(SUPPLIED RECORDS Opens)

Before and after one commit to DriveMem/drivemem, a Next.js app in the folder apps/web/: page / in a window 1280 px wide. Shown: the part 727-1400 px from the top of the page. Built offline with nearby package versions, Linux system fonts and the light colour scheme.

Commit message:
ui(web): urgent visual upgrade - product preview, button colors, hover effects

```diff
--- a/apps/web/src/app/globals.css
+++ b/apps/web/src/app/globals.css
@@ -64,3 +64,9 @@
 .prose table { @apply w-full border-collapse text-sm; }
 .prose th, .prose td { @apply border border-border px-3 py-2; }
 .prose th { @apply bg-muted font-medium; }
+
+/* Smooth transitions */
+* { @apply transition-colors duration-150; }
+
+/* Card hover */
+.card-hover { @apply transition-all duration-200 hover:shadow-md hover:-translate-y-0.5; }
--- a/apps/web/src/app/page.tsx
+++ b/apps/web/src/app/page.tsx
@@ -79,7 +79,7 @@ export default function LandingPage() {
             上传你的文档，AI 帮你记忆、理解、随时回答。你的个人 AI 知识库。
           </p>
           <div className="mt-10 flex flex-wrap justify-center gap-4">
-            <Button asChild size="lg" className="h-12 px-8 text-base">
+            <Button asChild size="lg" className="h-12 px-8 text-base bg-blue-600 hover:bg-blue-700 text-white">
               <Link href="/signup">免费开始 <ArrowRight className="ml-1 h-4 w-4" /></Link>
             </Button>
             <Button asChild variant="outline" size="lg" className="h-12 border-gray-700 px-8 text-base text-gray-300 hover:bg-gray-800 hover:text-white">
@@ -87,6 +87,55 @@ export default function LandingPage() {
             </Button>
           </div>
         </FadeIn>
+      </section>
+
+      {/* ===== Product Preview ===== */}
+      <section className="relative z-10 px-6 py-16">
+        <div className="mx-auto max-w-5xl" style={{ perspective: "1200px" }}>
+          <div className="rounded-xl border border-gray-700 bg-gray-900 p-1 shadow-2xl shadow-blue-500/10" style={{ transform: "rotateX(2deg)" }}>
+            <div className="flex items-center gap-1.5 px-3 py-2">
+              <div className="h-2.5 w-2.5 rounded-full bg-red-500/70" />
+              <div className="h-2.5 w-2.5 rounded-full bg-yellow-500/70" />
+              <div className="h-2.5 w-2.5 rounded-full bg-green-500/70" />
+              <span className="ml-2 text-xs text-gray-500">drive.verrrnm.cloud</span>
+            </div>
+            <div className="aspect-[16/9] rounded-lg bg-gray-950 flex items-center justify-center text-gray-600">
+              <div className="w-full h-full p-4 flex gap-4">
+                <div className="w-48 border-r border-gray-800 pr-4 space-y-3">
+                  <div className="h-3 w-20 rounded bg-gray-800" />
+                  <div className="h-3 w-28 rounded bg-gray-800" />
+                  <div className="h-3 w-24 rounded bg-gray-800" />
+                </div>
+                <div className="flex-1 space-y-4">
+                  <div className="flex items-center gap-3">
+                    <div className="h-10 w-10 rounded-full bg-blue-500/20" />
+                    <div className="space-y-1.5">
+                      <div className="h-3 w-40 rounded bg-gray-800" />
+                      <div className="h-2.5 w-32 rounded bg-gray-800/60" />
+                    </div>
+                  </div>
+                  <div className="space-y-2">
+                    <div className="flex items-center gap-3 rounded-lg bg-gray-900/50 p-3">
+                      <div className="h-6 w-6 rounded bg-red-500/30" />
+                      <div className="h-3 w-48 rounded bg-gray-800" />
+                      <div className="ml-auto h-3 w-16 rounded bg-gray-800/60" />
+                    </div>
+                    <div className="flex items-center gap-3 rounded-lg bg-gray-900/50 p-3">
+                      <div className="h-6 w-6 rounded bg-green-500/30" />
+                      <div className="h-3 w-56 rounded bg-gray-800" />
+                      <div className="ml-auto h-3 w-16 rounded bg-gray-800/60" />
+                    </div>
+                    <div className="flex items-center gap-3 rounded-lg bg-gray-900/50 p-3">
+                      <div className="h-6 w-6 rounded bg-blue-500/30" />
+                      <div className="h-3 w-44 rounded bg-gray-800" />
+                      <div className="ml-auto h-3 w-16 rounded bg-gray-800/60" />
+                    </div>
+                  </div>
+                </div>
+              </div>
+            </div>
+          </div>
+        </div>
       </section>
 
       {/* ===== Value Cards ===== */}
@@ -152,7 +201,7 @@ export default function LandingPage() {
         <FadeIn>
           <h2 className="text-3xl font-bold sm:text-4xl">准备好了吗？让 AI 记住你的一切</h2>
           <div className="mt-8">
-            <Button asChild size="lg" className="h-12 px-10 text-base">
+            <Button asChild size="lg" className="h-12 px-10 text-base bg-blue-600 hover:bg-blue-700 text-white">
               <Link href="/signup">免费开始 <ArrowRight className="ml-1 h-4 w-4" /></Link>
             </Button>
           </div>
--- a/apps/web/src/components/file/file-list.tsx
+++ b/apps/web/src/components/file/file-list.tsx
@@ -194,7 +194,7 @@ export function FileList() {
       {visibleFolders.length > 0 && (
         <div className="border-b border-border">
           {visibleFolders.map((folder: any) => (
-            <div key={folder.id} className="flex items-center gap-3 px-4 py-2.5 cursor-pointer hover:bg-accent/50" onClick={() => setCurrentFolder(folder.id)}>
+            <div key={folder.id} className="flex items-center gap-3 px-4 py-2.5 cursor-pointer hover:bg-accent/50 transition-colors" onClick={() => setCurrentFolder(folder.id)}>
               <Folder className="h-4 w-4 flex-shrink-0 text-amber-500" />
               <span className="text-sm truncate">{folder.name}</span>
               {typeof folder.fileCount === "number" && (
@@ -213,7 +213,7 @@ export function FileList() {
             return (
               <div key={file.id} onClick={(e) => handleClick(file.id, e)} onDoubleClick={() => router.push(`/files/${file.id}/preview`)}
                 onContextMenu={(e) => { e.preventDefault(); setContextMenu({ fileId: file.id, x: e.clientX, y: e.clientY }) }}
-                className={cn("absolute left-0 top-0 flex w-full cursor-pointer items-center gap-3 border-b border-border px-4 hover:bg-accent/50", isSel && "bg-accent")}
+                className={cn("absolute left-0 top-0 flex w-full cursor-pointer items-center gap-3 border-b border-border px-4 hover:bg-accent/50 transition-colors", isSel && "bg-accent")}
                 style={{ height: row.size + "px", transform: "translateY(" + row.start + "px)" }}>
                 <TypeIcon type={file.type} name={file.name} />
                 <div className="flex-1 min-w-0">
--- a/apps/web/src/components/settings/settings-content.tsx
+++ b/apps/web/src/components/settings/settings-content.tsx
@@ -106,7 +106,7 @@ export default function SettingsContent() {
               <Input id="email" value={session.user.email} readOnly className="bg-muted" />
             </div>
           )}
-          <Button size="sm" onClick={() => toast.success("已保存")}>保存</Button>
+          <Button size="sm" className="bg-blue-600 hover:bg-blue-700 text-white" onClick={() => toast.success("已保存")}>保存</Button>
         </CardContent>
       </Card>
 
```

(SUPPLIED RECORDS Closes)

• [REQUIRED WORK] This exercise requires all the entries to be written out again exactly.

• [ANSWER TO THIS EXERCISE]
Before and after one commit to DriveMem/drivemem, a Next.js app in the folder apps/web/: page / in a window 1280 px wide. Shown: the part 727-1400 px from the top of the page. Built offline with nearby package versions, Linux system fonts and the light colour scheme.

Commit message:
ui(web): urgent visual upgrade - product preview, button colors, hover effects

```diff
--- a/apps/web/src/app/globals.css
+++ b/apps/web/src/app/globals.css
@@ -64,3 +64,9 @@
 .prose table { @apply w-full border-collapse text-sm; }
 .prose th, .prose td { @apply border border-border px-3 py-2; }
 .prose th { @apply bg-muted font-medium; }
+
+/* Smooth transitions */
+* { @apply transition-colors duration-150; }
+
+/* Card hover */
+.card-hover { @apply transition-all duration-200 hover:shadow-md hover:-translate-y-0.5; }
--- a/apps/web/src/app/page.tsx
+++ b/apps/web/src/app/page.tsx
@@ -79,7 +79,7 @@ export default function LandingPage() {
             上传你的文档，AI 帮你记忆、理解、随时回答。你的个人 AI 知识库。
           </p>
           <div className="mt-10 flex flex-wrap justify-center gap-4">
-            <Button asChild size="lg" className="h-12 px-8 text-base">
+            <Button asChild size="lg" className="h-12 px-8 text-base bg-blue-600 hover:bg-blue-700 text-white">
               <Link href="/signup">免费开始 <ArrowRight className="ml-1 h-4 w-4" /></Link>
             </Button>
             <Button asChild variant="outline" size="lg" className="h-12 border-gray-700 px-8 text-base text-gray-300 hover:bg-gray-800 hover:text-white">
@@ -87,6 +87,55 @@ export default function LandingPage() {
             </Button>
           </div>
         </FadeIn>
+      </section>
+
+      {/* ===== Product Preview ===== */}
+      <section className="relative z-10 px-6 py-16">
+        <div className="mx-auto max-w-5xl" style={{ perspective: "1200px" }}>
+          <div className="rounded-xl border border-gray-700 bg-gray-900 p-1 shadow-2xl shadow-blue-500/10" style={{ transform: "rotateX(2deg)" }}>
+            <div className="flex items-center gap-1.5 px-3 py-2">
+              <div className="h-2.5 w-2.5 rounded-full bg-red-500/70" />
+              <div className="h-2.5 w-2.5 rounded-full bg-yellow-500/70" />
+              <div className="h-2.5 w-2.5 rounded-full bg-green-500/70" />
+              <span className="ml-2 text-xs text-gray-500">drive.verrrnm.cloud</span>
+            </div>
+            <div className="aspect-[16/9] rounded-lg bg-gray-950 flex items-center justify-center text-gray-600">
+              <div className="w-full h-full p-4 flex gap-4">
+                <div className="w-48 border-r border-gray-800 pr-4 space-y-3">
+                  <div className="h-3 w-20 rounded bg-gray-800" />
+                  <div className="h-3 w-28 rounded bg-gray-800" />
+                  <div className="h-3 w-24 rounded bg-gray-800" />
+                </div>
+                <div className="flex-1 space-y-4">
+                  <div className="flex items-center gap-3">
+                    <div className="h-10 w-10 rounded-full bg-blue-500/20" />
+                    <div className="space-y-1.5">
+                      <div className="h-3 w-40 rounded bg-gray-800" />
+                      <div className="h-2.5 w-32 rounded bg-gray-800/60" />
+                    </div>
+                  </div>
+                  <div className="space-y-2">
+                    <div className="flex items-center gap-3 rounded-lg bg-gray-900/50 p-3">
+                      <div className="h-6 w-6 rounded bg-red-500/30" />
+                      <div className="h-3 w-48 rounded bg-gray-800" />
+                      <div className="ml-auto h-3 w-16 rounded bg-gray-800/60" />
+                    </div>
+                    <div className="flex items-center gap-3 rounded-lg bg-gray-900/50 p-3">
+                      <div className="h-6 w-6 rounded bg-green-500/30" />
+                      <div className="h-3 w-56 rounded bg-gray-800" />
+                      <div className="ml-auto h-3 w-16 rounded bg-gray-800/60" />
+                    </div>
+                    <div className="flex items-center gap-3 rounded-lg bg-gray-900/50 p-3">
+                      <div className="h-6 w-6 rounded bg-blue-500/30" />
+                      <div className="h-3 w-44 rounded bg-gray-800" />
+                      <div className="ml-auto h-3 w-16 rounded bg-gray-800/60" />
+                    </div>
+                  </div>
+                </div>
+              </div>
+            </div>
+          </div>
+        </div>
       </section>
 
       {/* ===== Value Cards ===== */}
@@ -152,7 +201,7 @@ export default function LandingPage() {
         <FadeIn>
           <h2 className="text-3xl font-bold sm:text-4xl">准备好了吗？让 AI 记住你的一切</h2>
           <div className="mt-8">
-            <Button asChild size="lg" className="h-12 px-10 text-base">
+            <Button asChild size="lg" className="h-12 px-10 text-base bg-blue-600 hover:bg-blue-700 text-white">
               <Link href="/signup">免费开始 <ArrowRight className="ml-1 h-4 w-4" /></Link>
             </Button>
           </div>
--- a/apps/web/src/components/file/file-list.tsx
+++ b/apps/web/src/components/file/file-list.tsx
@@ -194,7 +194,7 @@ export function FileList() {
       {visibleFolders.length > 0 && (
         <div className="border-b border-border">
           {visibleFolders.map((folder: any) => (
-            <div key={folder.id} className="flex items-center gap-3 px-4 py-2.5 cursor-pointer hover:bg-accent/50" onClick={() => setCurrentFolder(folder.id)}>
+            <div key={folder.id} className="flex items-center gap-3 px-4 py-2.5 cursor-pointer hover:bg-accent/50 transition-colors" onClick={() => setCurrentFolder(folder.id)}>
               <Folder className="h-4 w-4 flex-shrink-0 text-amber-500" />
               <span className="text-sm truncate">{folder.name}</span>
               {typeof folder.fileCount === "number" && (
@@ -213,7 +213,7 @@ export function FileList() {
             return (
               <div key={file.id} onClick={(e) => handleClick(file.id, e)} onDoubleClick={() => router.push(`/files/${file.id}/preview`)}
                 onContextMenu={(e) => { e.preventDefault(); setContextMenu({ fileId: file.id, x: e.clientX, y: e.clientY }) }}
-                className={cn("absolute left-0 top-0 flex w-full cursor-pointer items-center gap-3 border-b border-border px-4 hover:bg-accent/50", isSel && "bg-accent")}
+                className={cn("absolute left-0 top-0 flex w-full cursor-pointer items-center gap-3 border-b border-border px-4 hover:bg-accent/50 transition-colors", isSel && "bg-accent")}
                 style={{ height: row.size + "px", transform: "translateY(" + row.start + "px)" }}>
                 <TypeIcon type={file.type} name={file.name} />
                 <div className="flex-1 min-w-0">
--- a/apps/web/src/components/settings/settings-content.tsx
+++ b/apps/web/src/components/settings/settings-content.tsx
@@ -106,7 +106,7 @@ export default function SettingsContent() {
               <Input id="email" value={session.user.email} readOnly className="bg-muted" />
             </div>
           )}
-          <Button size="sm" onClick={() => toast.success("已保存")}>保存</Button>
+          <Button size="sm" className="bg-blue-600 hover:bg-blue-700 text-white" onClick={() => toast.success("已保存")}>保存</Button>
         </CardContent>
       </Card>
 
```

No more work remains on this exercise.